Using the data below, count the lines where "description" appears, and answer with the number alone.

Top of Input data

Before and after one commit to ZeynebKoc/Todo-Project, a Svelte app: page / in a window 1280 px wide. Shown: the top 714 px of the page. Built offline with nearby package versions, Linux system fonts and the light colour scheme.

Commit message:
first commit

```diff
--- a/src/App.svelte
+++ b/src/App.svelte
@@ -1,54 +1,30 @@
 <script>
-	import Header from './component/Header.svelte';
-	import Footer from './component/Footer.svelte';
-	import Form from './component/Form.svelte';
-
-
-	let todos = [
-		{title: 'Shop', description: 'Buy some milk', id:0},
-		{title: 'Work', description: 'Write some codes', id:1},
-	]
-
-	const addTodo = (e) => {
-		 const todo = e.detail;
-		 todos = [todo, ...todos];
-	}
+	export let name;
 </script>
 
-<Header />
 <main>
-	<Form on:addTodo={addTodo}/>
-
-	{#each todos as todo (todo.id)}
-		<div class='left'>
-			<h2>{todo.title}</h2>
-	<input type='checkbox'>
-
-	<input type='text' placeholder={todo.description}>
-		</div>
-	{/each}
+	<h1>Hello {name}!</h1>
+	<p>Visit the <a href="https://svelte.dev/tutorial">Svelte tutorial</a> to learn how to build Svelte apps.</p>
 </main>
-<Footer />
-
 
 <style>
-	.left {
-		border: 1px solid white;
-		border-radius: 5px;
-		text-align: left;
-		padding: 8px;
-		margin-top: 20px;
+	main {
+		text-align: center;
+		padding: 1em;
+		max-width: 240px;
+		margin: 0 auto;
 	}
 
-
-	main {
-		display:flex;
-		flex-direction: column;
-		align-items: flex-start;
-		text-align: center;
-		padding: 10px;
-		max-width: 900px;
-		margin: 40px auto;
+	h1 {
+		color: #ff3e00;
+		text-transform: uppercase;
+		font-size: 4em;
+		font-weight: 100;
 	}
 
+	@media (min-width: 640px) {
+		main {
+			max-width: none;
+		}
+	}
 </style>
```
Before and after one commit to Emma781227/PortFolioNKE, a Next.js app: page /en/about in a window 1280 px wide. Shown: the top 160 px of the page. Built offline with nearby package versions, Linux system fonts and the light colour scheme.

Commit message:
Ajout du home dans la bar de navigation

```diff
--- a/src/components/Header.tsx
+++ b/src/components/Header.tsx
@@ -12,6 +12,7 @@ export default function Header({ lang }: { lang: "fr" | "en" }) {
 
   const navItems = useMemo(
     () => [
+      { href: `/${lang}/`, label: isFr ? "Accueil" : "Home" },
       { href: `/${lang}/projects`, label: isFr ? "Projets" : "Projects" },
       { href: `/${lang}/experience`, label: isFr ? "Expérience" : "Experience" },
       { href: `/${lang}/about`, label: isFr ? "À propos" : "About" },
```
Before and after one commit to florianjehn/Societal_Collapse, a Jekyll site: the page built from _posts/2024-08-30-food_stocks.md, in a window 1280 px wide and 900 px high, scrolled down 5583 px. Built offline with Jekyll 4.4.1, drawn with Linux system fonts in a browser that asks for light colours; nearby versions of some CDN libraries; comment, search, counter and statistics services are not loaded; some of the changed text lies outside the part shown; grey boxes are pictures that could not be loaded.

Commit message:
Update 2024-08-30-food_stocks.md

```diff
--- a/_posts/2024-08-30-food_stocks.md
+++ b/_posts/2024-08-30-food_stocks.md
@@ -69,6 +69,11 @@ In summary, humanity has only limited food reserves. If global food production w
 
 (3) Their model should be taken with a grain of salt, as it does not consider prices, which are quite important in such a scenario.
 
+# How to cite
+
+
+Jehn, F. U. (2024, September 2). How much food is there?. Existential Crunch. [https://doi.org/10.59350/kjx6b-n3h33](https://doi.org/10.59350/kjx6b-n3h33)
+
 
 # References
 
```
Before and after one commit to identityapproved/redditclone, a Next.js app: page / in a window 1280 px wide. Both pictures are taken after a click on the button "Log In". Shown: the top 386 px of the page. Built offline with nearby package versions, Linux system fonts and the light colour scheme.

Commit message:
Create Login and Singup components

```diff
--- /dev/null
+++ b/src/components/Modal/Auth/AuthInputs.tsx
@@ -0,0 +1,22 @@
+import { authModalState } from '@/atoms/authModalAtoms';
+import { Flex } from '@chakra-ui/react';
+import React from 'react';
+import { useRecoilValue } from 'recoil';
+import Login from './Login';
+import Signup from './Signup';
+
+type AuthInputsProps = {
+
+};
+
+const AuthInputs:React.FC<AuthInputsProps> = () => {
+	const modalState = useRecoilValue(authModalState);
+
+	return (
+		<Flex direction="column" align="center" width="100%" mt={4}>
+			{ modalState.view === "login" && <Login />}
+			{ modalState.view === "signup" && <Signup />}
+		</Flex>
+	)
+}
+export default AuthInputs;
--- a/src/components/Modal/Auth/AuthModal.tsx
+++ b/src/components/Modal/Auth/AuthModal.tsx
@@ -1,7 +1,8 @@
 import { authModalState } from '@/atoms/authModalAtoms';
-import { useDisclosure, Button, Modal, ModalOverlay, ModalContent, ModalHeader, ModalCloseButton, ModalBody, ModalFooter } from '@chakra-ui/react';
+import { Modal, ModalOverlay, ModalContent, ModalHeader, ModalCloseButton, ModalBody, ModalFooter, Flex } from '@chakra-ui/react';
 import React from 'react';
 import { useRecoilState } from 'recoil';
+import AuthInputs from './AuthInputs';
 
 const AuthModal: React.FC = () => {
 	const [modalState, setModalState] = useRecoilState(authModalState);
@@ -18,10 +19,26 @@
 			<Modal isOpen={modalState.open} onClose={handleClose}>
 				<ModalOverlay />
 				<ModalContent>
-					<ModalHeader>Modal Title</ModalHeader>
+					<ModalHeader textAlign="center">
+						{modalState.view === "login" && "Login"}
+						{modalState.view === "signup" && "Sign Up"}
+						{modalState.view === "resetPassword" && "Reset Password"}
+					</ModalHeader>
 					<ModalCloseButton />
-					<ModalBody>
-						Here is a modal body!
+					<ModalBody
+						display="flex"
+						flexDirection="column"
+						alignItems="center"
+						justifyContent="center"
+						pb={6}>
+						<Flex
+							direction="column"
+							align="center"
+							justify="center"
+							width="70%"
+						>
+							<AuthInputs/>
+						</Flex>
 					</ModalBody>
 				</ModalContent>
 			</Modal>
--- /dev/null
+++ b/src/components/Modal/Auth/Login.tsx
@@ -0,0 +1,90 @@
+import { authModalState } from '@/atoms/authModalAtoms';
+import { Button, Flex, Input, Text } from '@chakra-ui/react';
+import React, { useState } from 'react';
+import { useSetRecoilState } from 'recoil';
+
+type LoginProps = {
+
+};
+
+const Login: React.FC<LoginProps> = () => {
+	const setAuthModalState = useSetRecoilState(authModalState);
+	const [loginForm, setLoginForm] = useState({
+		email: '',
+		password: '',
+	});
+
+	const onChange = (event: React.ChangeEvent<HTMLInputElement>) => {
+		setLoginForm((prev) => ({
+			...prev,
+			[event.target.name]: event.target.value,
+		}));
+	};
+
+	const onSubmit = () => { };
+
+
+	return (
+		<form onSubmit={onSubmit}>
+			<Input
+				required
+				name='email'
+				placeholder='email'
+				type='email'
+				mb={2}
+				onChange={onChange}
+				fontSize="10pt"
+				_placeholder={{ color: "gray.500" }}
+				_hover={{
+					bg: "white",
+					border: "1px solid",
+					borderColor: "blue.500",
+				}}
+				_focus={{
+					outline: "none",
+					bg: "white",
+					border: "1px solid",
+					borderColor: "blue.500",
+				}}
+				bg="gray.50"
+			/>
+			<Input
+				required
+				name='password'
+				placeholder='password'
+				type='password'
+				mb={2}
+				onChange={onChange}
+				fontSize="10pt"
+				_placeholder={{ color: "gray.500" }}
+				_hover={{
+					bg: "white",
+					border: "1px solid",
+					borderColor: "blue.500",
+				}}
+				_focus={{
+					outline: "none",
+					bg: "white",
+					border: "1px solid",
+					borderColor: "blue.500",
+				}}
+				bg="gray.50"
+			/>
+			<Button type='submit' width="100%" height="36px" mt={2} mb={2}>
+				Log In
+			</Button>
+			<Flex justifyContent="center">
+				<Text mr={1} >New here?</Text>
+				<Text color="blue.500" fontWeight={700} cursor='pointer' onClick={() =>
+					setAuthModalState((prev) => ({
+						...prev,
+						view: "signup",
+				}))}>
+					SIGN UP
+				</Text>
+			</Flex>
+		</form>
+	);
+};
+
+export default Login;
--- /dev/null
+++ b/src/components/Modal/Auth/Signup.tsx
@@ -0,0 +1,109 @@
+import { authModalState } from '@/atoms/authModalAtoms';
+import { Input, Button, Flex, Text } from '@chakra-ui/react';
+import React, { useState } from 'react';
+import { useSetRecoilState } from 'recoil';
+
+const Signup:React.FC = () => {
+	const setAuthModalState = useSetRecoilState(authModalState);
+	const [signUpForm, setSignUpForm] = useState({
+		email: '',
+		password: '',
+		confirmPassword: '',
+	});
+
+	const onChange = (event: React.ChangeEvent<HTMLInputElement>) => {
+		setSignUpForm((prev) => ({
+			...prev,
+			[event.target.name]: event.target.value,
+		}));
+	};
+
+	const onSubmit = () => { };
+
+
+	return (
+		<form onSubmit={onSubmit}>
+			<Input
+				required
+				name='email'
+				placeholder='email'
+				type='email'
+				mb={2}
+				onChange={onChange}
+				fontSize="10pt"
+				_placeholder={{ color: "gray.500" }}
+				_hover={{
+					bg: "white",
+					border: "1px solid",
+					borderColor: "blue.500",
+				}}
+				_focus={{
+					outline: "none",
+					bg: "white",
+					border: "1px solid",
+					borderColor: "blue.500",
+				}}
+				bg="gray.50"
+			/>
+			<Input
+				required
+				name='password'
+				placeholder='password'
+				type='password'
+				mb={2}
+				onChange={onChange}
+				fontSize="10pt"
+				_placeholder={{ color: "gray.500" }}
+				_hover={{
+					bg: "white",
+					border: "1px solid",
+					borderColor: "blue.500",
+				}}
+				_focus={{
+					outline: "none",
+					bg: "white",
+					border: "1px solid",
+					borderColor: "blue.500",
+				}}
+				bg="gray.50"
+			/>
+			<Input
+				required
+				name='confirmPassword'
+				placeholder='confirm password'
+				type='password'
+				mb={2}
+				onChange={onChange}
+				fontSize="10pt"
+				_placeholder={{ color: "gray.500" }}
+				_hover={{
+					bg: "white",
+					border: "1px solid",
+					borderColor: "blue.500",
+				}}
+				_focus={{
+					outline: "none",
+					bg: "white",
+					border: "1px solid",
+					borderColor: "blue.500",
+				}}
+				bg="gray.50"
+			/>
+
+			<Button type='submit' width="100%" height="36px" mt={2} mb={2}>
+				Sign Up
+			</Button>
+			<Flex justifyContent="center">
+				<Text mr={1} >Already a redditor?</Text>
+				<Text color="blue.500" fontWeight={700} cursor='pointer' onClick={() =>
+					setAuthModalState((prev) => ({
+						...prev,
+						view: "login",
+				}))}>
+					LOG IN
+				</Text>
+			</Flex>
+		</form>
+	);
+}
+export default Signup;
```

Bottom of Input data

Result of this exercise »
3